Skinner was kind enough to send me the catalogue for their upcoming November 3 & 4 sale of American Furniture & Decorative Arts.
Glancing through it last night, I was simply astonished at the sight of Lot 590.
These unique artworks were apparently created in the late 19th century by a deaf-mute, Andrew Clemens (1852-1894), who sold them as his sole means of support. The colored sands were naturally-occurring, and were collected by the artist in the Pictured Rocks, a mile south of McGregor, Iowa.
Richard J. Langel of the Iowa Geological Survey writes:
To create his sand paintings, Clemens used only a few tools: brushes made from hickory sticks, a curved fish hook stick, and a tiny tin scoop to hold sand.
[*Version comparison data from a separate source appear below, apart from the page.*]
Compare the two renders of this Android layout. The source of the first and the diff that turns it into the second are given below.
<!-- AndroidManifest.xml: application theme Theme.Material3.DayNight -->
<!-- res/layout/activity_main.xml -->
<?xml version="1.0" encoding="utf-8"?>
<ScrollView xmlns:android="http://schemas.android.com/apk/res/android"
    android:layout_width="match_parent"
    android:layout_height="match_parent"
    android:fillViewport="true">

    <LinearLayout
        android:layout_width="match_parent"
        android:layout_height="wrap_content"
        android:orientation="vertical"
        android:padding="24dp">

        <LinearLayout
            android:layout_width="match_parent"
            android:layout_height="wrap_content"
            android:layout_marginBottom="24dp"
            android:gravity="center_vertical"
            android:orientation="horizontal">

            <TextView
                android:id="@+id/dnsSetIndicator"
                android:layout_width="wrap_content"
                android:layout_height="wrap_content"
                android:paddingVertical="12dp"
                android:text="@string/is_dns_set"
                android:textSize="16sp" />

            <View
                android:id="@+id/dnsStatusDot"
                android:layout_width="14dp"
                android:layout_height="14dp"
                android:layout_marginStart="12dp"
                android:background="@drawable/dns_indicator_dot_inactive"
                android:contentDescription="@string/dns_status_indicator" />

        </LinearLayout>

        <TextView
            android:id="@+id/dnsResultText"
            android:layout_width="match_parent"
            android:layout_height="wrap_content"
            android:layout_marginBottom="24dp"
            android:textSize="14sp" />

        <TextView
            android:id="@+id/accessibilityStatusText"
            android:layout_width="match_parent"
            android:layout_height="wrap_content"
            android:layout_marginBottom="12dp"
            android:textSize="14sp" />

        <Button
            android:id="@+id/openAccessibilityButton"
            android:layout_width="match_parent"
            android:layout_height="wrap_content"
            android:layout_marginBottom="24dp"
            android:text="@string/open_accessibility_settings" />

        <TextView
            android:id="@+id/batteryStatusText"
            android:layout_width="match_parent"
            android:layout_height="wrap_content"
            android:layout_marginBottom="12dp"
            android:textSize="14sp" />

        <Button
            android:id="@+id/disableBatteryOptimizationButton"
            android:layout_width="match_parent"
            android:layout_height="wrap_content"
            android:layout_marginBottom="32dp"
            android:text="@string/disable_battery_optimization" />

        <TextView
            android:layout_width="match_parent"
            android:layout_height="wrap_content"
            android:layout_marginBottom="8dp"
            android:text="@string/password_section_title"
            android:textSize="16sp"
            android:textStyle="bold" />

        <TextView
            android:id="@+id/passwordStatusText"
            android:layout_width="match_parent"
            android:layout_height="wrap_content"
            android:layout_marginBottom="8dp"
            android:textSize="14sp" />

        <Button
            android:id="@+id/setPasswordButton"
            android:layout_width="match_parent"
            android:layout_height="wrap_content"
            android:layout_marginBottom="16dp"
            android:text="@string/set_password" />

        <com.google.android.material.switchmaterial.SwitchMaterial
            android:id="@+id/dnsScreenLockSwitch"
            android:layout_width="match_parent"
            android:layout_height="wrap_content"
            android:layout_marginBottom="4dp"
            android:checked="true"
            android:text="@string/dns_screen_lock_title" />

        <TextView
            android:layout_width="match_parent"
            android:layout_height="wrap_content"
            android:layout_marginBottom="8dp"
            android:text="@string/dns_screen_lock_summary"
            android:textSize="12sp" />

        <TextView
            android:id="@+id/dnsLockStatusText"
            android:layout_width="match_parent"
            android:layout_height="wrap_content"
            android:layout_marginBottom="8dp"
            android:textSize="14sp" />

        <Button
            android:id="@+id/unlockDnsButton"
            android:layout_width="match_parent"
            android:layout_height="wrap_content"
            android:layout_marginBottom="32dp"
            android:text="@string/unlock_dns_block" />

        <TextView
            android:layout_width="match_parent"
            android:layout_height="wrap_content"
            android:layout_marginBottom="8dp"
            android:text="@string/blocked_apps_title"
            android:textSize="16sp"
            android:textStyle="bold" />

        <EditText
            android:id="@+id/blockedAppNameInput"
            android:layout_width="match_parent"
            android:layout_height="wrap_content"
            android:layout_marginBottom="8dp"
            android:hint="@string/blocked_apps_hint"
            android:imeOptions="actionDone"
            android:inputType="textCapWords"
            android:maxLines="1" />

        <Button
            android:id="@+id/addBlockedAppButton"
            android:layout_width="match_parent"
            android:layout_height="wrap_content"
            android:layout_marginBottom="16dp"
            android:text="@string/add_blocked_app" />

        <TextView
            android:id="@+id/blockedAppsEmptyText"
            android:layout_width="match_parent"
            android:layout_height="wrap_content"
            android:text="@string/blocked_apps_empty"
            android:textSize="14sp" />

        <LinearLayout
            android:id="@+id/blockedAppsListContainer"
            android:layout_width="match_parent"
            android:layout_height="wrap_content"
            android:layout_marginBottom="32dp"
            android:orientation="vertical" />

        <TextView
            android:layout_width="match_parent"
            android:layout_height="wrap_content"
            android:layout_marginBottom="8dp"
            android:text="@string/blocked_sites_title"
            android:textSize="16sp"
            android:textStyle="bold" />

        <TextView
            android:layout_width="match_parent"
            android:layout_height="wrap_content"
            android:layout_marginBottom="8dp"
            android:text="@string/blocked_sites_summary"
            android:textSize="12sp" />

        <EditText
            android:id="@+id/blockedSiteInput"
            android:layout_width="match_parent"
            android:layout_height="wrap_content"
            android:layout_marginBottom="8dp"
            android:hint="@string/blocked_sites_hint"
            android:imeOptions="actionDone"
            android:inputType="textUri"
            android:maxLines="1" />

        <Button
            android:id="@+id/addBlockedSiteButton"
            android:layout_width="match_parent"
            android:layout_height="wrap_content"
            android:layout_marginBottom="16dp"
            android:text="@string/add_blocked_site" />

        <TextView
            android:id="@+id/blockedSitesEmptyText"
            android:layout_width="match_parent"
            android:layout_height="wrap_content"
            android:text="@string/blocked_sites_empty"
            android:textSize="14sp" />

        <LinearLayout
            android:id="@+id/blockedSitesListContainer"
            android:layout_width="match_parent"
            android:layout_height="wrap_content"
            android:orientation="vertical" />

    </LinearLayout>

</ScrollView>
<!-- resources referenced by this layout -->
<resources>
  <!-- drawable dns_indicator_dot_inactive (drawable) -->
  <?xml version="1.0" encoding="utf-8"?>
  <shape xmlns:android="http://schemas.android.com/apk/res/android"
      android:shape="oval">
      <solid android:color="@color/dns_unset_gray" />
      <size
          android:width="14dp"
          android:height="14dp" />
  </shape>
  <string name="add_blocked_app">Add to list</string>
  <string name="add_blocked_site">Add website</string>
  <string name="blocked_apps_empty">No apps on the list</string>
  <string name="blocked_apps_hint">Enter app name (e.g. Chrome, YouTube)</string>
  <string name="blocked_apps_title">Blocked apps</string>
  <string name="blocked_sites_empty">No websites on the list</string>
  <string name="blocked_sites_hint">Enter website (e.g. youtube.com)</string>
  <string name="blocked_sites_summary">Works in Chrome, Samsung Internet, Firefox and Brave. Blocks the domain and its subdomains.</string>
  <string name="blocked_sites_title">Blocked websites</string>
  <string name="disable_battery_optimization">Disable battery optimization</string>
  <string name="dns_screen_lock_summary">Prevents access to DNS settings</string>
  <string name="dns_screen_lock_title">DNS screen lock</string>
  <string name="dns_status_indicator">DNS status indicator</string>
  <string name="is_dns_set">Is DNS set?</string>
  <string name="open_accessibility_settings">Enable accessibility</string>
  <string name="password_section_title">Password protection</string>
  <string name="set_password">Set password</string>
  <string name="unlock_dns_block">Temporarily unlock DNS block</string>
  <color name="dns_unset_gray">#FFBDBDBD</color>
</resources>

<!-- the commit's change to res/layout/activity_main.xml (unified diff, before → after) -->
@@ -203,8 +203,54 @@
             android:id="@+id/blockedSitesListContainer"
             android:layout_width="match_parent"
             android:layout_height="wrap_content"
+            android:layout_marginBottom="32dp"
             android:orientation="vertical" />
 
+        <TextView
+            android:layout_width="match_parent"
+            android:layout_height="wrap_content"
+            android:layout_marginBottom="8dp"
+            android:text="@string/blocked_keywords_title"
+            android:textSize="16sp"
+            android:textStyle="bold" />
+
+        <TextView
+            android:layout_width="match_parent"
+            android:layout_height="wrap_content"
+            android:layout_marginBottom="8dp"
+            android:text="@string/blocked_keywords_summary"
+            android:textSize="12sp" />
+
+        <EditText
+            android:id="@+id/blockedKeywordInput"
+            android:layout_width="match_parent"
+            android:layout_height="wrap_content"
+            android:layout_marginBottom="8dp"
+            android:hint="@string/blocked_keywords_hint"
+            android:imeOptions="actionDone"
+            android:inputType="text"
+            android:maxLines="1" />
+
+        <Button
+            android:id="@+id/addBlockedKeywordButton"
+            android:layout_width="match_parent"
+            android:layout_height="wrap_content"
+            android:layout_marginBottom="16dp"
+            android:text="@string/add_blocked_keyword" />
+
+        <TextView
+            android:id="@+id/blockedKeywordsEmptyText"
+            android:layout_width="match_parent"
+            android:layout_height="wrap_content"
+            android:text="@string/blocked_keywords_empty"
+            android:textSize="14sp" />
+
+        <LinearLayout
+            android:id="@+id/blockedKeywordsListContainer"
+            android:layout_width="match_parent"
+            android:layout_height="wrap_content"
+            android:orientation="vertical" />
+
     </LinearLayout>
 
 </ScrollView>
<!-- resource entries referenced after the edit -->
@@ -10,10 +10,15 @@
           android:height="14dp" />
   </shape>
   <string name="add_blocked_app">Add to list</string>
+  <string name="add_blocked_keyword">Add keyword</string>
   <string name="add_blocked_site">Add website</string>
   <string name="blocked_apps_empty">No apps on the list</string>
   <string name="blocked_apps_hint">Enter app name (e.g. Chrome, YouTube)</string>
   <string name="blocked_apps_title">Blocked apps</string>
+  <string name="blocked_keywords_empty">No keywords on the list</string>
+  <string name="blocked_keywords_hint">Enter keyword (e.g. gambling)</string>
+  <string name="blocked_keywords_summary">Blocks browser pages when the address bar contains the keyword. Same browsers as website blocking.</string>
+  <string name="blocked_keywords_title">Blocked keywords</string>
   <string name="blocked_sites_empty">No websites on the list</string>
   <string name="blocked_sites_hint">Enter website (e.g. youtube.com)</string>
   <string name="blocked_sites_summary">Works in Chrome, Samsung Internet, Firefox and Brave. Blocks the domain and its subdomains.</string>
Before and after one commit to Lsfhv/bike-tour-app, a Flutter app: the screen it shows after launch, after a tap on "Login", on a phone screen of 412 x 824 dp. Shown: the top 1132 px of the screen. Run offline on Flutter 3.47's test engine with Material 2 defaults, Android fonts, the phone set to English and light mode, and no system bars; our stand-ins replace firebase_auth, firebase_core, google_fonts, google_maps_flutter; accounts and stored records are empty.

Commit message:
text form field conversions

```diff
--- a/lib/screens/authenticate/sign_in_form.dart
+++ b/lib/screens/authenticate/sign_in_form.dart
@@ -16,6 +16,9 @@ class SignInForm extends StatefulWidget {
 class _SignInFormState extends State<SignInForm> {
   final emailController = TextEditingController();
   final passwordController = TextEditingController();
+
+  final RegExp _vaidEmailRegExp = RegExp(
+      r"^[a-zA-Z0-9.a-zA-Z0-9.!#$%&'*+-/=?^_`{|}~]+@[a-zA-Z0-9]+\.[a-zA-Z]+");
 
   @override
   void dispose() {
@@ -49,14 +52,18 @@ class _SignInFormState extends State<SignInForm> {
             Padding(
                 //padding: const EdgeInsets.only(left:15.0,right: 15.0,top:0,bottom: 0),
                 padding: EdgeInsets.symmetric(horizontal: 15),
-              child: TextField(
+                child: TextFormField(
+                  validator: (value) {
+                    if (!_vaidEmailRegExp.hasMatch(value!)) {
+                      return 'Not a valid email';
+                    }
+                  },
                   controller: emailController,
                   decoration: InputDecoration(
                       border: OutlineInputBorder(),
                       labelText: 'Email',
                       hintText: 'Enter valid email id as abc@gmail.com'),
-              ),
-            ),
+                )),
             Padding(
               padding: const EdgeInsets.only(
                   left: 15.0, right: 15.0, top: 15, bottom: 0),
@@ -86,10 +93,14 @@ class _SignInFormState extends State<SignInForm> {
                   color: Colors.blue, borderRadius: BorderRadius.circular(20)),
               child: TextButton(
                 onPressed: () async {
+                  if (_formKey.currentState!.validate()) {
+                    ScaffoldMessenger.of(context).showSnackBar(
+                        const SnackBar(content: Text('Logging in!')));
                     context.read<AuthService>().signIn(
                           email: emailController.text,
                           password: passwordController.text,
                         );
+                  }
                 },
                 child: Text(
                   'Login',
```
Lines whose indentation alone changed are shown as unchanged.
His sand paintings ranged from original designs to reproductions of images from photographs.
Because the majority of the bottles that Clemens used were round-top drug jars, he painted his designs upside down. Clemens inserted the sand using the fish hook stick. The brushes were used to keep the picture straight. No glue was used in the process; the sand was only held in place by pressure from other sand grains. Once a design was completed and the bottle was full, the bottle was sealed with a stopper.
Clemens originally sold his sand paintings in the McGregor grocery store. A small bottle sold for $1; a larger personalized bottle sold for $6-$8. The popularity of his sand paintings increased as travelers and steamboat agents purchased the bottles as souvenirs. Eventually, orders for his bottles became worldwide.
Clemens’ sandbottles are avidly collected as folk art, and now sell for thousands of dollars.
McGregor Sand Artist by Marian Carroll Rischmueller
Cowan’s – Painter Without a Brush